ACTIVITY. Restate each entry below exactly; pictures stay out of the copy.

WORKING DATA.
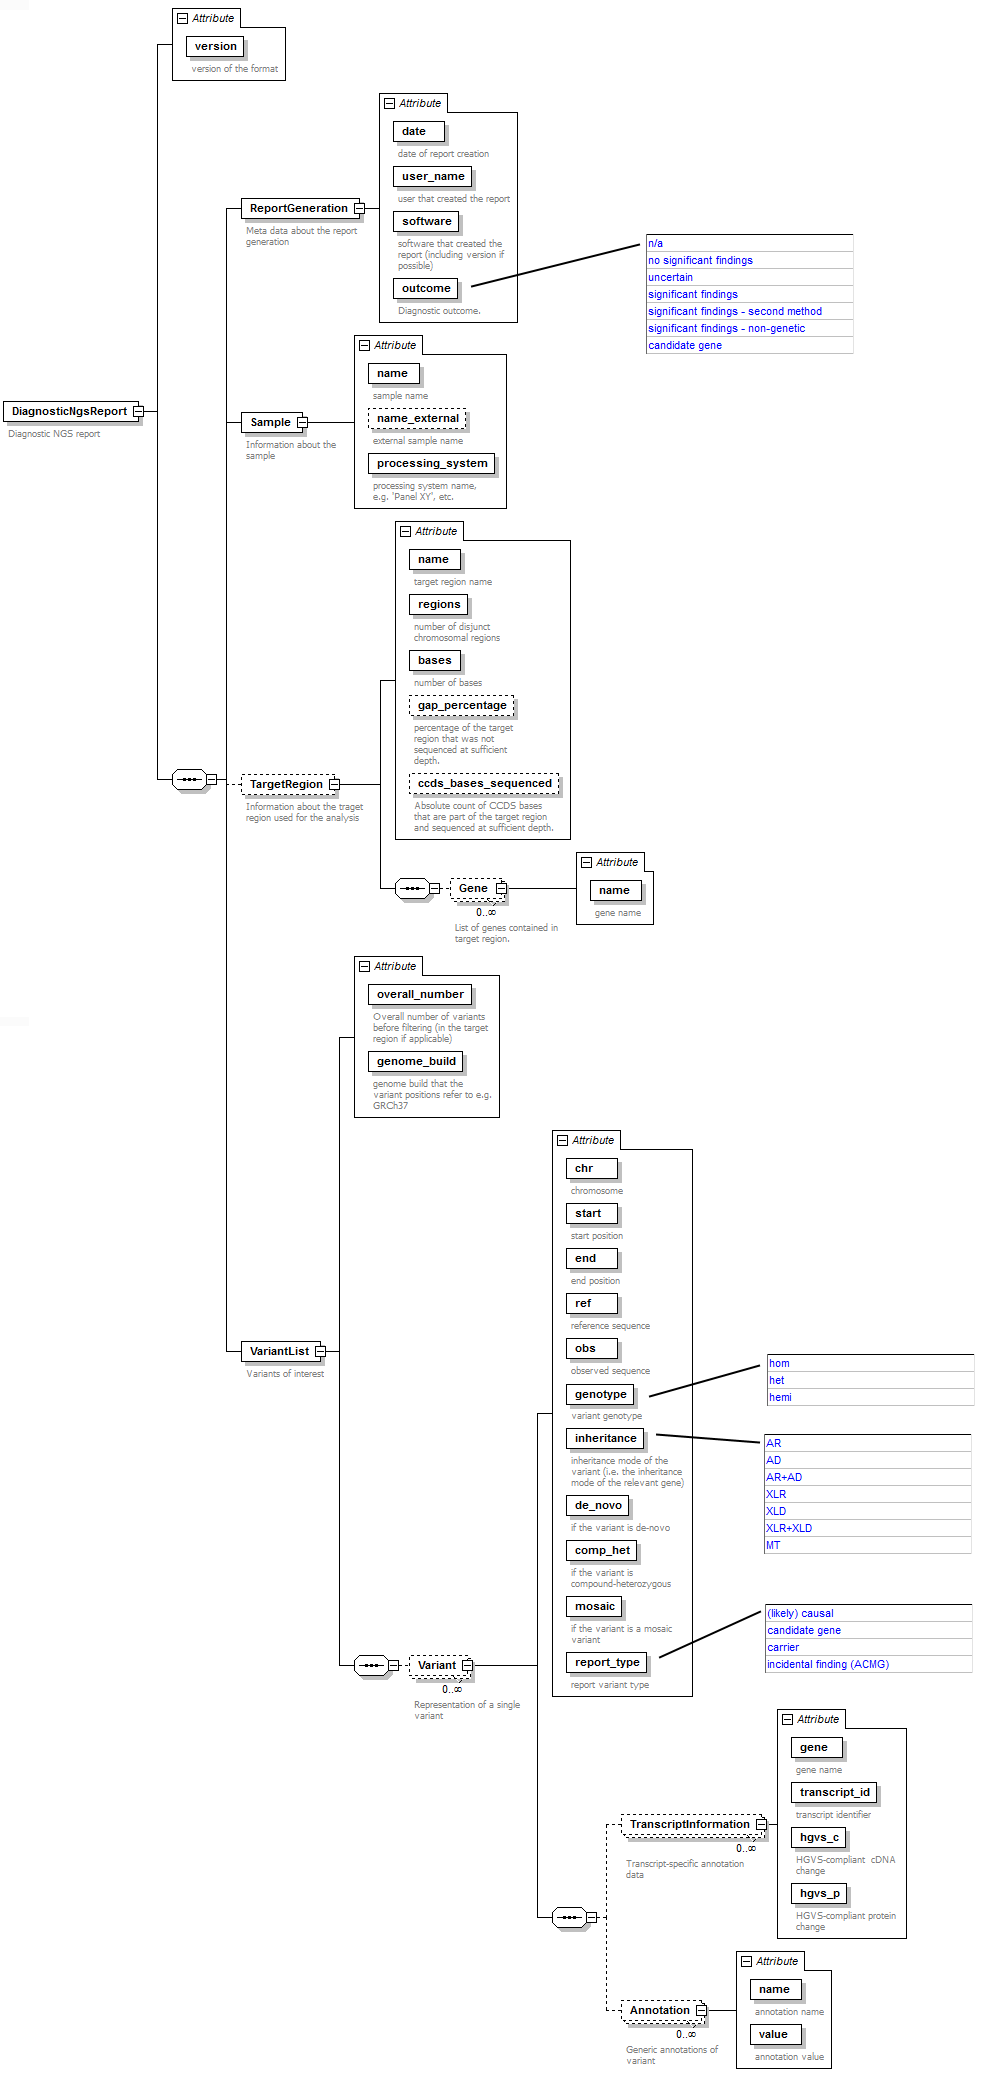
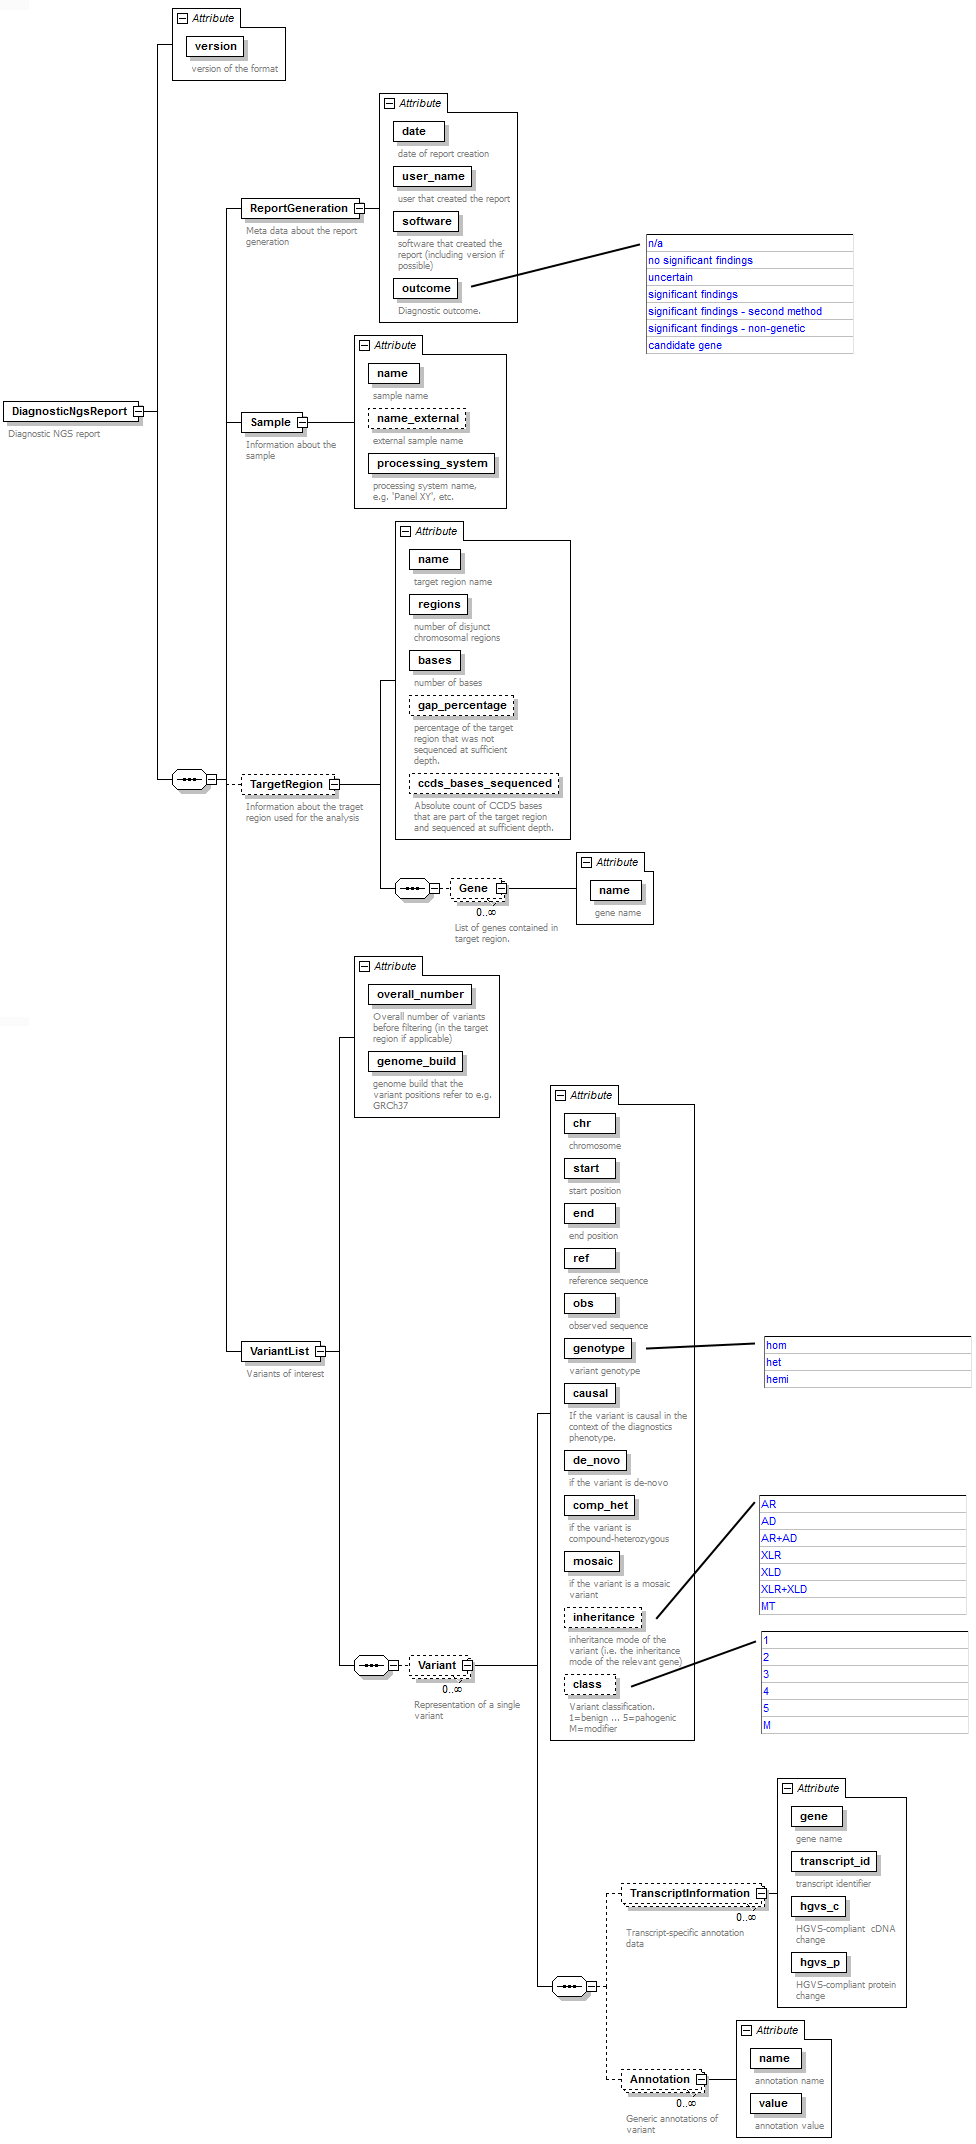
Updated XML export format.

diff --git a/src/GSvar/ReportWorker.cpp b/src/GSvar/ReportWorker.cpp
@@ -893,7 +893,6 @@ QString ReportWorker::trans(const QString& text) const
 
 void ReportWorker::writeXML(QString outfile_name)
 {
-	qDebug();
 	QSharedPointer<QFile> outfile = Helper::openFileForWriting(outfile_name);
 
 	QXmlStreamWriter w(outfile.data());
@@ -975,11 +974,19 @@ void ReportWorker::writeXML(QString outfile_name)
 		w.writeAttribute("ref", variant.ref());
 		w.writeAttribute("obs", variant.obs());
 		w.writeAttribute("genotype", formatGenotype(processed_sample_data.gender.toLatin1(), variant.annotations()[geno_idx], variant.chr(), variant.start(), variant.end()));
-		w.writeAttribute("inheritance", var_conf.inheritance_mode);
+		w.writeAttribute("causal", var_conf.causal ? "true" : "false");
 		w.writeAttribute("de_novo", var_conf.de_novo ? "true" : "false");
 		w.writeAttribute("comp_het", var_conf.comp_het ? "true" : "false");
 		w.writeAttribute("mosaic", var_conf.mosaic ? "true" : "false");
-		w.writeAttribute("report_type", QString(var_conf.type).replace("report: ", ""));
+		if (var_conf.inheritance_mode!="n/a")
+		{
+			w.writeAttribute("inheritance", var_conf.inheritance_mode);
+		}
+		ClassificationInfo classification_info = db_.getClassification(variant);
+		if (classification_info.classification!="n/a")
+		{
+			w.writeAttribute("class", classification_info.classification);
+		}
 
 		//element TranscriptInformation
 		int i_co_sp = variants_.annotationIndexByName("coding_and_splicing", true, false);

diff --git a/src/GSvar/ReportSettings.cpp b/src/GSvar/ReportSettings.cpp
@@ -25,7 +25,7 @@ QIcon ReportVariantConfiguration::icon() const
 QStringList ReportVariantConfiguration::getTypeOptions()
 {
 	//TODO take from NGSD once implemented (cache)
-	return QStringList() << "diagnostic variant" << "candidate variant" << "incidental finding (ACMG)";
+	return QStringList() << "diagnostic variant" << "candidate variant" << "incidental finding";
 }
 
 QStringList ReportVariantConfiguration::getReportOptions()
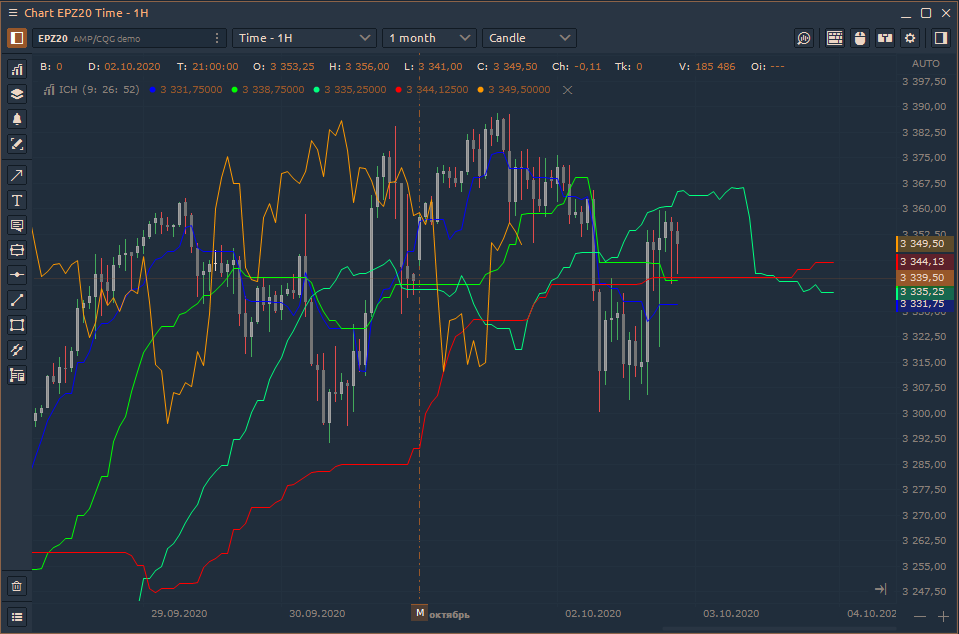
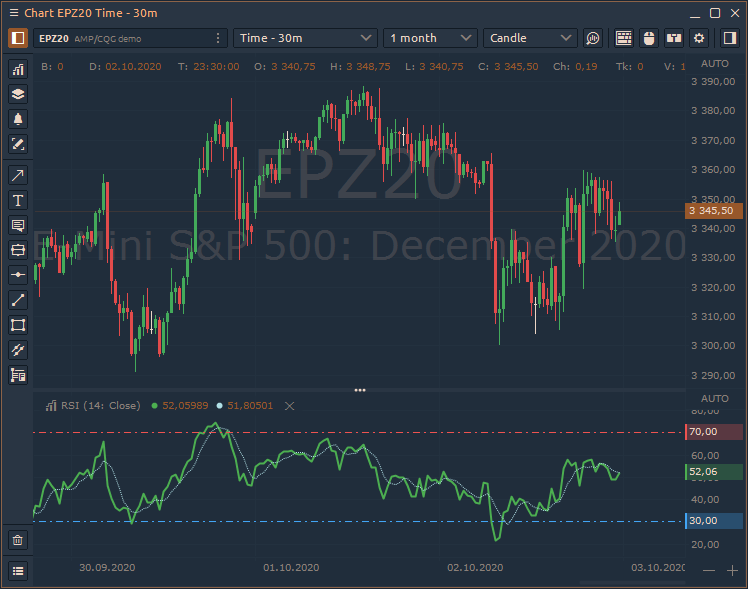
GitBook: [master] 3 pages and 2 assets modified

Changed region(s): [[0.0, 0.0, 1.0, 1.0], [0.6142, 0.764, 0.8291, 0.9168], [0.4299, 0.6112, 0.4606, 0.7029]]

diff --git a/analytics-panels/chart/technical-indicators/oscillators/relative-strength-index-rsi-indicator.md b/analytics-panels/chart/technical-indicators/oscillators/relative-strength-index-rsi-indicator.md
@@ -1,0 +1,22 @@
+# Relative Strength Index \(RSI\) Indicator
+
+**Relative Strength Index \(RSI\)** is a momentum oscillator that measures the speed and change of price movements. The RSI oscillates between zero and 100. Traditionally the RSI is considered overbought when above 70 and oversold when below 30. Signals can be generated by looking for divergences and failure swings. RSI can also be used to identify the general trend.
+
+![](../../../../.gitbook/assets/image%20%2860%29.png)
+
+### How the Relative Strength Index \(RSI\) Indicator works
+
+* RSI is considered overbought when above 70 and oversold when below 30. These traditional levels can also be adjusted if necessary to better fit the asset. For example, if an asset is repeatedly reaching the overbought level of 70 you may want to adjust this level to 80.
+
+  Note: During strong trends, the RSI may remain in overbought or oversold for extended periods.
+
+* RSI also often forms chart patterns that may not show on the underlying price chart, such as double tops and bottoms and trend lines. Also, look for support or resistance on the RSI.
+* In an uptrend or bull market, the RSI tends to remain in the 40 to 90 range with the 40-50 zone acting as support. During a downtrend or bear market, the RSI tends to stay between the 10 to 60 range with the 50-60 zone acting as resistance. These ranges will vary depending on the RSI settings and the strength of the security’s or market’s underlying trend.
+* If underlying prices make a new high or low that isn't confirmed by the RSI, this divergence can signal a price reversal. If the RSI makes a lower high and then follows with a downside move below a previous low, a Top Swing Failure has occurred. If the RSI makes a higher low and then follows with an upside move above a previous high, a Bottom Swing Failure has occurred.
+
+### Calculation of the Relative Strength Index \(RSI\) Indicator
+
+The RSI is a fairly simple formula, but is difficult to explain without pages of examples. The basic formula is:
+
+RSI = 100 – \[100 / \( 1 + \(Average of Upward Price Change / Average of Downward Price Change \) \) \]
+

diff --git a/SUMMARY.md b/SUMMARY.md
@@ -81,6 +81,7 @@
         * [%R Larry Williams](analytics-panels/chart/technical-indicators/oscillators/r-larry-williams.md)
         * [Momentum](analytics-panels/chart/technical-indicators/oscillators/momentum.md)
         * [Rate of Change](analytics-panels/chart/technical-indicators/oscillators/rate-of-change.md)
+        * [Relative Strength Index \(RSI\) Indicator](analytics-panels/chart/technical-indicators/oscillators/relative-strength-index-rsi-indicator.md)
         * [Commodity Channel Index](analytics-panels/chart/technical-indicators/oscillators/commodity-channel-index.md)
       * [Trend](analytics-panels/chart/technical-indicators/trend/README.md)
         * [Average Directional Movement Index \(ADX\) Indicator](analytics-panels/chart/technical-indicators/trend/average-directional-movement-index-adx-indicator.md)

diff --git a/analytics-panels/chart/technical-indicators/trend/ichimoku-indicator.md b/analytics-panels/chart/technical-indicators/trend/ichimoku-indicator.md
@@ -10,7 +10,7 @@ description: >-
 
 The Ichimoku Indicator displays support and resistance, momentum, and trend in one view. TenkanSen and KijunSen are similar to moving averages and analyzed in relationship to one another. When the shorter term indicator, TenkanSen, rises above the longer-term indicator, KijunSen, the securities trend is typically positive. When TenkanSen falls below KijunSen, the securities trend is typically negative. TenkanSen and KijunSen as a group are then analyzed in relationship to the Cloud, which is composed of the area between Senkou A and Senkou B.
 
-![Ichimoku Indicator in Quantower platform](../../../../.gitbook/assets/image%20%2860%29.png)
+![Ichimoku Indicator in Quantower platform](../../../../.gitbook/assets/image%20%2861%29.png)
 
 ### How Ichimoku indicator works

WRITTEN SOLUTION.
Updated XML export format.

diff --git a/src/GSvar/ReportWorker.cpp b/src/GSvar/ReportWorker.cpp
@@ -893,7 +893,6 @@ QString ReportWorker::trans(const QString& text) const
 
 void ReportWorker::writeXML(QString outfile_name)
 {
-	qDebug();
 	QSharedPointer<QFile> outfile = Helper::openFileForWriting(outfile_name);
 
 	QXmlStreamWriter w(outfile.data());
@@ -975,11 +974,19 @@ void ReportWorker::writeXML(QString outfile_name)
 		w.writeAttribute("ref", variant.ref());
 		w.writeAttribute("obs", variant.obs());
 		w.writeAttribute("genotype", formatGenotype(processed_sample_data.gender.toLatin1(), variant.annotations()[geno_idx], variant.chr(), variant.start(), variant.end()));
-		w.writeAttribute("inheritance", var_conf.inheritance_mode);
+		w.writeAttribute("causal", var_conf.causal ? "true" : "false");
 		w.writeAttribute("de_novo", var_conf.de_novo ? "true" : "false");
 		w.writeAttribute("comp_het", var_conf.comp_het ? "true" : "false");
 		w.writeAttribute("mosaic", var_conf.mosaic ? "true" : "false");
-		w.writeAttribute("report_type", QString(var_conf.type).replace("report: ", ""));
+		if (var_conf.inheritance_mode!="n/a")
+		{
+			w.writeAttribute("inheritance", var_conf.inheritance_mode);
+		}
+		ClassificationInfo classification_info = db_.getClassification(variant);
+		if (classification_info.classification!="n/a")
+		{
+			w.writeAttribute("class", classification_info.classification);
+		}
 
 		//element TranscriptInformation
 		int i_co_sp = variants_.annotationIndexByName("coding_and_splicing", true, false);

diff --git a/src/GSvar/ReportSettings.cpp b/src/GSvar/ReportSettings.cpp
@@ -25,7 +25,7 @@ QIcon ReportVariantConfiguration::icon() const
 QStringList ReportVariantConfiguration::getTypeOptions()
 {
 	//TODO take from NGSD once implemented (cache)
-	return QStringList() << "diagnostic variant" << "candidate variant" << "incidental finding (ACMG)";
+	return QStringList() << "diagnostic variant" << "candidate variant" << "incidental finding";
 }
 
 QStringList ReportVariantConfiguration::getReportOptions()
GitBook: [master] 3 pages and 2 assets modified

Changed region(s): [[0.0, 0.0, 1.0, 1.0], [0.6142, 0.764, 0.8291, 0.9168], [0.4299, 0.6112, 0.4606, 0.7029]]

diff --git a/analytics-panels/chart/technical-indicators/oscillators/relative-strength-index-rsi-indicator.md b/analytics-panels/chart/technical-indicators/oscillators/relative-strength-index-rsi-indicator.md
@@ -1,0 +1,22 @@
+# Relative Strength Index \(RSI\) Indicator
+
+**Relative Strength Index \(RSI\)** is a momentum oscillator that measures the speed and change of price movements. The RSI oscillates between zero and 100. Traditionally the RSI is considered overbought when above 70 and oversold when below 30. Signals can be generated by looking for divergences and failure swings. RSI can also be used to identify the general trend.
+
+![](../../../../.gitbook/assets/image%20%2860%29.png)
+
+### How the Relative Strength Index \(RSI\) Indicator works
+
+* RSI is considered overbought when above 70 and oversold when below 30. These traditional levels can also be adjusted if necessary to better fit the asset. For example, if an asset is repeatedly reaching the overbought level of 70 you may want to adjust this level to 80.
+
+  Note: During strong trends, the RSI may remain in overbought or oversold for extended periods.
+
+* RSI also often forms chart patterns that may not show on the underlying price chart, such as double tops and bottoms and trend lines. Also, look for support or resistance on the RSI.
+* In an uptrend or bull market, the RSI tends to remain in the 40 to 90 range with the 40-50 zone acting as support. During a downtrend or bear market, the RSI tends to stay between the 10 to 60 range with the 50-60 zone acting as resistance. These ranges will vary depending on the RSI settings and the strength of the security’s or market’s underlying trend.
+* If underlying prices make a new high or low that isn't confirmed by the RSI, this divergence can signal a price reversal. If the RSI makes a lower high and then follows with a downside move below a previous low, a Top Swing Failure has occurred. If the RSI makes a higher low and then follows with an upside move above a previous high, a Bottom Swing Failure has occurred.
+
+### Calculation of the Relative Strength Index \(RSI\) Indicator
+
+The RSI is a fairly simple formula, but is difficult to explain without pages of examples. The basic formula is:
+
+RSI = 100 – \[100 / \( 1 + \(Average of Upward Price Change / Average of Downward Price Change \) \) \]
+

diff --git a/SUMMARY.md b/SUMMARY.md
@@ -81,6 +81,7 @@
         * [%R Larry Williams](analytics-panels/chart/technical-indicators/oscillators/r-larry-williams.md)
         * [Momentum](analytics-panels/chart/technical-indicators/oscillators/momentum.md)
         * [Rate of Change](analytics-panels/chart/technical-indicators/oscillators/rate-of-change.md)
+        * [Relative Strength Index \(RSI\) Indicator](analytics-panels/chart/technical-indicators/oscillators/relative-strength-index-rsi-indicator.md)
         * [Commodity Channel Index](analytics-panels/chart/technical-indicators/oscillators/commodity-channel-index.md)
       * [Trend](analytics-panels/chart/technical-indicators/trend/README.md)
         * [Average Directional Movement Index \(ADX\) Indicator](analytics-panels/chart/technical-indicators/trend/average-directional-movement-index-adx-indicator.md)

diff --git a/analytics-panels/chart/technical-indicators/trend/ichimoku-indicator.md b/analytics-panels/chart/technical-indicators/trend/ichimoku-indicator.md
@@ -10,7 +10,7 @@ description: >-
 
 The Ichimoku Indicator displays support and resistance, momentum, and trend in one view. TenkanSen and KijunSen are similar to moving averages and analyzed in relationship to one another. When the shorter term indicator, TenkanSen, rises above the longer-term indicator, KijunSen, the securities trend is typically positive. When TenkanSen falls below KijunSen, the securities trend is typically negative. TenkanSen and KijunSen as a group are then analyzed in relationship to the Cloud, which is composed of the area between Senkou A and Senkou B.
 
-![Ichimoku Indicator in Quantower platform](../../../../.gitbook/assets/image%20%2860%29.png)
+![Ichimoku Indicator in Quantower platform](../../../../.gitbook/assets/image%20%2861%29.png)
 
 ### How Ichimoku indicator works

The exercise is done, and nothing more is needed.